┌─ Available data

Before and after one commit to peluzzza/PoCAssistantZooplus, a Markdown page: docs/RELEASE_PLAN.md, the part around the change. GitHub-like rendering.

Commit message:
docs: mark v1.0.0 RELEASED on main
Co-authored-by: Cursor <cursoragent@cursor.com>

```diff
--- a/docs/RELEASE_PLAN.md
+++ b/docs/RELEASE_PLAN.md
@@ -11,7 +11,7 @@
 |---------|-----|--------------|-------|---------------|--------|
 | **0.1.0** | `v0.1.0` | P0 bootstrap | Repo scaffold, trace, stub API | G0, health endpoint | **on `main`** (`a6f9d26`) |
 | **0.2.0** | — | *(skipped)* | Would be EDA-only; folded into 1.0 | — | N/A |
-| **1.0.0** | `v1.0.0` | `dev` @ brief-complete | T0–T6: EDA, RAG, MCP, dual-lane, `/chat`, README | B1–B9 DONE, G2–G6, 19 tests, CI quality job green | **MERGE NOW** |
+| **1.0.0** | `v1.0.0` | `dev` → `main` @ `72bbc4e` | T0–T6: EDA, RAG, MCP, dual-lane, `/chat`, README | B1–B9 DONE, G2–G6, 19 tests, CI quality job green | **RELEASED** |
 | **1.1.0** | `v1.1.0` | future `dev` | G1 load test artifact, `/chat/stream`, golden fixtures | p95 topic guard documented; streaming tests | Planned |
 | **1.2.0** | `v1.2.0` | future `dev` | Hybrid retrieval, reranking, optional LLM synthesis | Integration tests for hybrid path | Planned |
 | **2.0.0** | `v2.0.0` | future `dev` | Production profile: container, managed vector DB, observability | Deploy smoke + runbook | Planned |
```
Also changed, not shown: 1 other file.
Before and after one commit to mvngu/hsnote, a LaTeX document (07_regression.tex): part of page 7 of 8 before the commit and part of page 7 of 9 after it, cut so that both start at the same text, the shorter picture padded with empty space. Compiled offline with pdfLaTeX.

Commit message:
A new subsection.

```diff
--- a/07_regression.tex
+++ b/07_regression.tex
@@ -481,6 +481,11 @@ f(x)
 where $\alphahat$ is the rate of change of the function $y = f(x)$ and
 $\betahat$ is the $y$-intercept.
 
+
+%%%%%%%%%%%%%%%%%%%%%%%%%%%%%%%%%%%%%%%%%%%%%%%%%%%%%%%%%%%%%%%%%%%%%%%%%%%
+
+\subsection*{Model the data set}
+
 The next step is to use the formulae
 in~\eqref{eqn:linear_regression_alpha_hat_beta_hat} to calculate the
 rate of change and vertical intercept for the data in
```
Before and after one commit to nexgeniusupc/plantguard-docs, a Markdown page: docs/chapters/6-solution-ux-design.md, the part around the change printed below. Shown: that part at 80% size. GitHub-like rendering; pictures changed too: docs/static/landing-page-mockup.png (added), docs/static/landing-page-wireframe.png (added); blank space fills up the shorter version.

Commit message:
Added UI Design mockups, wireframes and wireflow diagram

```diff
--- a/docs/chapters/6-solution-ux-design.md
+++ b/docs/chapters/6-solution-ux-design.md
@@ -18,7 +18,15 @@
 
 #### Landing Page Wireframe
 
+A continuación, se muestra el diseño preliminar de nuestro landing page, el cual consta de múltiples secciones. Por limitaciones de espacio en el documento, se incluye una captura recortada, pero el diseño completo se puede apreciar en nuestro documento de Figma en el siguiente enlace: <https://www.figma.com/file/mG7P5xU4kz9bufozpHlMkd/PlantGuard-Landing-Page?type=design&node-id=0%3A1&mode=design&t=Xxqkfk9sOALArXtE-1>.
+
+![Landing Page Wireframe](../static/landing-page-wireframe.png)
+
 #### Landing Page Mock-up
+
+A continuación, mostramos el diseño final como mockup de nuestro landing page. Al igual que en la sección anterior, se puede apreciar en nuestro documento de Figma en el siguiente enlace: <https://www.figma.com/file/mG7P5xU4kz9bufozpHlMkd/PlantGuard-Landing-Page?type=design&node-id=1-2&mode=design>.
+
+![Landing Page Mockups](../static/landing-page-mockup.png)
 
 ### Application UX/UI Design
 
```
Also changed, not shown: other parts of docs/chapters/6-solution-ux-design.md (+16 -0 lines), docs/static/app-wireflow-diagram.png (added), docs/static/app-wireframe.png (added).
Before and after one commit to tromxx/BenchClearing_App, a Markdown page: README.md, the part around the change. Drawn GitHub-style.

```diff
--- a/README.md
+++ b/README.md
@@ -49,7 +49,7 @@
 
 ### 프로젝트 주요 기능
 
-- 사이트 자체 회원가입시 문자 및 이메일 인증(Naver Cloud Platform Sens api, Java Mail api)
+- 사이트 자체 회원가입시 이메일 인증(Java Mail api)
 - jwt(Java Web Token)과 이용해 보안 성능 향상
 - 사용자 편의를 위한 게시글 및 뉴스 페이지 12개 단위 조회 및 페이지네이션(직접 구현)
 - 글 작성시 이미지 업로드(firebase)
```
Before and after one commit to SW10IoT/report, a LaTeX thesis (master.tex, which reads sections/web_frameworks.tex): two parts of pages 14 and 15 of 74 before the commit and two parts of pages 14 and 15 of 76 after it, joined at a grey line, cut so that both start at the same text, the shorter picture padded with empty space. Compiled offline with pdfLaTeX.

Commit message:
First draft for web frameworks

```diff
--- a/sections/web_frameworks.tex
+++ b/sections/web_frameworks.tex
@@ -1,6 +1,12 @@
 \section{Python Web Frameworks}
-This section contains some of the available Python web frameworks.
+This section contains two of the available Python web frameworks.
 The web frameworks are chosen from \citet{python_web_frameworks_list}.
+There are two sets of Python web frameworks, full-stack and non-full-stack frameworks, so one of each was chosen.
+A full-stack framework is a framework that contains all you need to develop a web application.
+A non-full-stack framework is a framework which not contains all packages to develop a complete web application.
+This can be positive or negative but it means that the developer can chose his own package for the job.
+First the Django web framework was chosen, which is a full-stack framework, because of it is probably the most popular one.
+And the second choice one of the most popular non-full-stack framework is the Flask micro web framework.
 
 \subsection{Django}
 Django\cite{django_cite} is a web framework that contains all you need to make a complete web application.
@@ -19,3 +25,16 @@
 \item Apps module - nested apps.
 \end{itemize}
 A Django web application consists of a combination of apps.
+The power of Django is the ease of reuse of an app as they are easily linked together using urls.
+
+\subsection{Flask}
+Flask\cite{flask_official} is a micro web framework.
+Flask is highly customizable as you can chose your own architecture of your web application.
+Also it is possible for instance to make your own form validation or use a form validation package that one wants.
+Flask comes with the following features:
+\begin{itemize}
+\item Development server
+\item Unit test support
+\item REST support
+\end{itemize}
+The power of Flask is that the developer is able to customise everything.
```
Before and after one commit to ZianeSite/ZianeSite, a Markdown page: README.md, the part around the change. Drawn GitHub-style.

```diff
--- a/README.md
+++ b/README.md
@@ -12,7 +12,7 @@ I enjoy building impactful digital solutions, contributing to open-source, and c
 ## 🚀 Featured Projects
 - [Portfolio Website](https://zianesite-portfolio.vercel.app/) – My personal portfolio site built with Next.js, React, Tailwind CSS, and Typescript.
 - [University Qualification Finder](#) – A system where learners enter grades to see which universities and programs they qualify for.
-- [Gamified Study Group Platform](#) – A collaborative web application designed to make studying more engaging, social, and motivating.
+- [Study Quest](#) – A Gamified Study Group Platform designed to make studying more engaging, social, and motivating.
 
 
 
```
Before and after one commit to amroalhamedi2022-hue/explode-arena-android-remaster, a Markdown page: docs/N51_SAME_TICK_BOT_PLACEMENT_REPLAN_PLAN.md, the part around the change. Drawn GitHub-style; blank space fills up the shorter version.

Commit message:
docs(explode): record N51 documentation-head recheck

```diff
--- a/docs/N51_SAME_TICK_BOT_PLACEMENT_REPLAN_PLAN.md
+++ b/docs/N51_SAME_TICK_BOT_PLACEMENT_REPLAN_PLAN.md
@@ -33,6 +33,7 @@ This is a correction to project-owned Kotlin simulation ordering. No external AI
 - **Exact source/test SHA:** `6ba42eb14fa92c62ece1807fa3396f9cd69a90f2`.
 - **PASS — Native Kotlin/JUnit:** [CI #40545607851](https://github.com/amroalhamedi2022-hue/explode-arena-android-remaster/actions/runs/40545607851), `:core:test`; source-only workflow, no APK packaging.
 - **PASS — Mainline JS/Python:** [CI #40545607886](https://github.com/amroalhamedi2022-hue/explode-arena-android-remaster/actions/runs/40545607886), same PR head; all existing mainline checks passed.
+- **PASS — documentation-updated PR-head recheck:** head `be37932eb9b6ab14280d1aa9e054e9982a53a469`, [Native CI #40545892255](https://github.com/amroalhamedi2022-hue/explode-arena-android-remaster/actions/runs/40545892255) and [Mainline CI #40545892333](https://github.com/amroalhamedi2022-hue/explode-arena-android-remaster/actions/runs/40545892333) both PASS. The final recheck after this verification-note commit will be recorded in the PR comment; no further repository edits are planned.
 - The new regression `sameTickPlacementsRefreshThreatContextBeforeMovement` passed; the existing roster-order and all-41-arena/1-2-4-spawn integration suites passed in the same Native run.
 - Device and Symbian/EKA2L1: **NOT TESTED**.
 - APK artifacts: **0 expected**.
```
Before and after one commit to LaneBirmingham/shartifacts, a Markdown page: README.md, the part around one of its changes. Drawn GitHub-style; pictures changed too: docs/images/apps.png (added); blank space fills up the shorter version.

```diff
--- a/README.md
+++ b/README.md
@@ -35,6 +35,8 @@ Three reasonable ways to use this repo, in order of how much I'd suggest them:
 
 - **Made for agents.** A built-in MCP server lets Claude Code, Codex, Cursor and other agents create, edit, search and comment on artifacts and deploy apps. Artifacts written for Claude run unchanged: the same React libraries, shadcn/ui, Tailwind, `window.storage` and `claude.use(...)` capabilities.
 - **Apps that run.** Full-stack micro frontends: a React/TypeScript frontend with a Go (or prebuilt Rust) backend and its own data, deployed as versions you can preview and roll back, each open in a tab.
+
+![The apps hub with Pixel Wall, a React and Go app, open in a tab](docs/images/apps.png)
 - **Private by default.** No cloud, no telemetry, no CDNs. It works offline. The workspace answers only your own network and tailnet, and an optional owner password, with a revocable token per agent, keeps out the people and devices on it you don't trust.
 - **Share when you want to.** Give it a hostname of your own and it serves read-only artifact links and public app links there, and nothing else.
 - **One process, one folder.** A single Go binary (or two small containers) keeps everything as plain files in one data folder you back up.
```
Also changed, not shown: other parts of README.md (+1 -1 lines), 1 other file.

└─

*What to do*: All lines that include the word "only" must be copied from the material above.

*The answer*:
 | **0.2.0** | — | *(skipped)* | Would be EDA-only; folded into 1.0 | — | N/A |
 - **PASS — Native Kotlin/JUnit:** [CI #40545607851](https://github.com/amroalhamedi2022-hue/explode-arena-android-remaster/actions/runs/40545607851), `:core:test`; source-only workflow, no APK packaging.
 - **Private by default.** No cloud, no telemetry, no CDNs. It works offline. The workspace answers only your own network and tailnet, and an optional owner password, with a revocable token per agent, keeps out the people and devices on it you don't trust.
 - **Share when you want to.** Give it a hostname of your own and it serves read-only artifact links and public app links there, and nothing else.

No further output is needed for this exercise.